§ WHAT IS NEEDED: Going line by line through the entries below, note each one with "that", then report how many there are and nothing else.

[Start of Attachment]

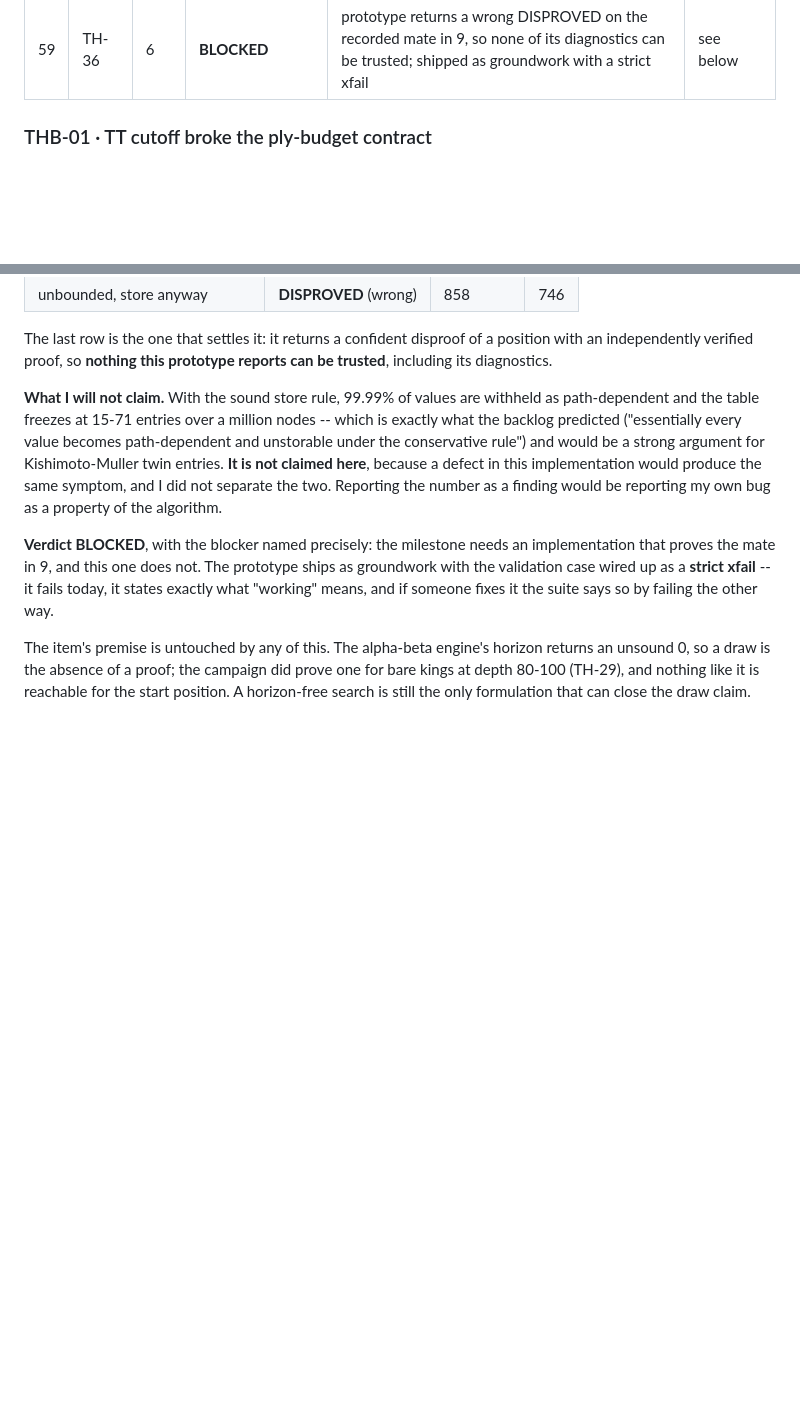
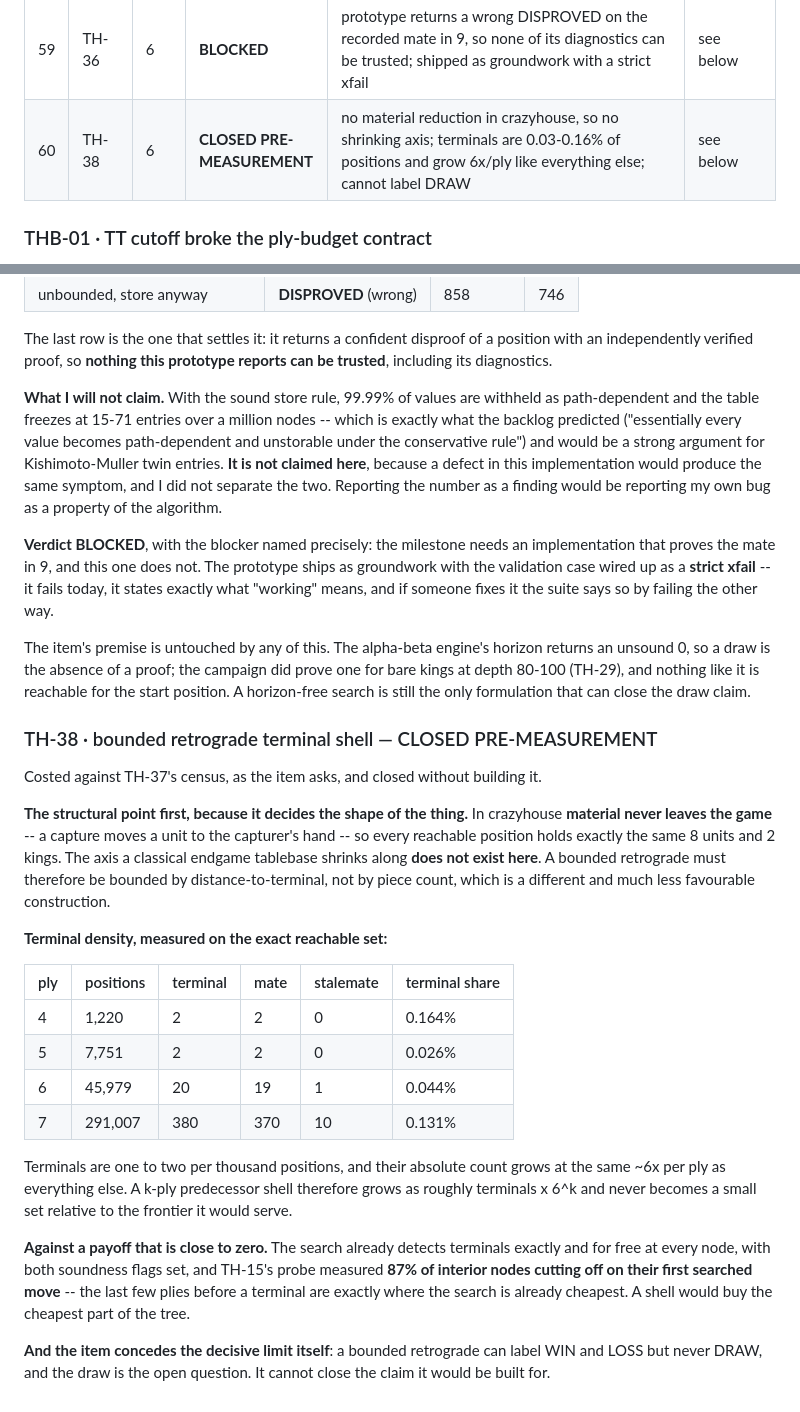
Before and after one commit to IchNukeDichWeg/tinyhouse, a Markdown page: SCOREBOARD.md, 2 parts joined by grey strips. Drawn GitHub-style; blank space fills up the shorter version.

Commit message:
Close the retrograde shell on a costing
TH-38. Costed against TH-37's census and closed without building it. The
structural point decides it: in crazyhouse material never leaves the game, since
captures go to hand, so every reachable position holds the same 8 units and 2
kings and the axis a classical endgame tablebase shrinks along does not exist.
Bounded by distance-to-terminal instead, the shell grows as terminals times 6^k,
and terminals are 0.03-0.16% of reachable positions while growing 6x per ply
like everything else.

The payoff is close to zero regardless: the search already detects terminals
exactly and for free at every node, and 87% of interior nodes cut off on their
first searched move, so a shell would buy the cheapest part of the tree. The
item also concedes that a bounded retrograde labels WIN and LOSS but never DRAW,
which is the question it would be built to answer.

IMPROVEMENTS.md: kill-list entries for TH-38 and TH-17
CAMPAIGN.md, SCOREBOARD.md: TH-38 closed, with the terminal-density table

Type: rejection/revert

Co-Authored-By: Claude Opus 5 <noreply@anthropic.com>

```diff
--- a/SCOREBOARD.md
+++ b/SCOREBOARD.md
@@ -90,6 +90,7 @@ reverted and recorded is a success**; an item that lands unmeasured is not.
 | 57 | TH-39 | 5 | **CONFIRMED** | node-optimal size moves with depth (2^20 at d16, 2^24 at d18); 2^26 is 14.9% full at d18, so the default is kept for the depth-20+ runs it exists for | see below |
 | 58 | TH-37 | 6 | **CONFIRMED** | plies 1-8 reproduced exactly and independently (2,036,092 cumulative, no hashing); growth ~6/ply bending to 5.09 by ply 10 | see below |
 | 59 | TH-36 | 6 | **BLOCKED** | prototype returns a wrong DISPROVED on the recorded mate in 9, so none of its diagnostics can be trusted; shipped as groundwork with a strict xfail | see below |
+| 60 | TH-38 | 6 | **CLOSED PRE-MEASUREMENT** | no material reduction in crazyhouse, so no shrinking axis; terminals are 0.03-0.16% of positions and grow 6x/ply like everything else; cannot label DRAW | see below |
 
 ### THB-01 · TT cutoff broke the ply-budget contract
 
@@ -1668,3 +1669,39 @@ returns an unsound 0, so a draw is the absence of a proof; the campaign did
 prove one for bare kings at depth 80-100 (TH-29), and nothing like it is
 reachable for the start position. A horizon-free search is still the only
 formulation that can close the draw claim.
+
+### TH-38 · bounded retrograde terminal shell — CLOSED PRE-MEASUREMENT
+
+Costed against TH-37's census, as the item asks, and closed without building it.
+
+**The structural point first, because it decides the shape of the thing.** In
+crazyhouse **material never leaves the game** -- a capture moves a unit to the
+capturer's hand -- so every reachable position holds exactly the same 8 units
+and 2 kings. The axis a classical endgame tablebase shrinks along **does not
+exist here**. A bounded retrograde must therefore be bounded by
+distance-to-terminal, not by piece count, which is a different and much less
+favourable construction.
+
+**Terminal density, measured on the exact reachable set:**
+
+| ply | positions | terminal | mate | stalemate | terminal share |
+|---|---|---|---|---|---|
+| 4 | 1,220 | 2 | 2 | 0 | 0.164% |
+| 5 | 7,751 | 2 | 2 | 0 | 0.026% |
+| 6 | 45,979 | 20 | 19 | 1 | 0.044% |
+| 7 | 291,007 | 380 | 370 | 10 | 0.131% |
+
+Terminals are one to two per thousand positions, and their absolute count grows
+at the same ~6x per ply as everything else. A k-ply predecessor shell therefore
+grows as roughly terminals x 6^k and never becomes a small set relative to the
+frontier it would serve.
+
+**Against a payoff that is close to zero.** The search already detects terminals
+exactly and for free at every node, with both soundness flags set, and TH-15's
+probe measured **87% of interior nodes cutting off on their first searched
+move** -- the last few plies before a terminal are exactly where the search is
+already cheapest. A shell would buy the cheapest part of the tree.
+
+**And the item concedes the decisive limit itself**: a bounded retrograde can
+label WIN and LOSS but never DRAW, and the draw is the open question. It cannot
+close the claim it would be built for.
```
Also changed, not shown: CAMPAIGN.md (+1 -1 lines), IMPROVEMENTS.md (+2 -0 lines).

[End of Attachment]

§ EXPECTED ANSWER: 4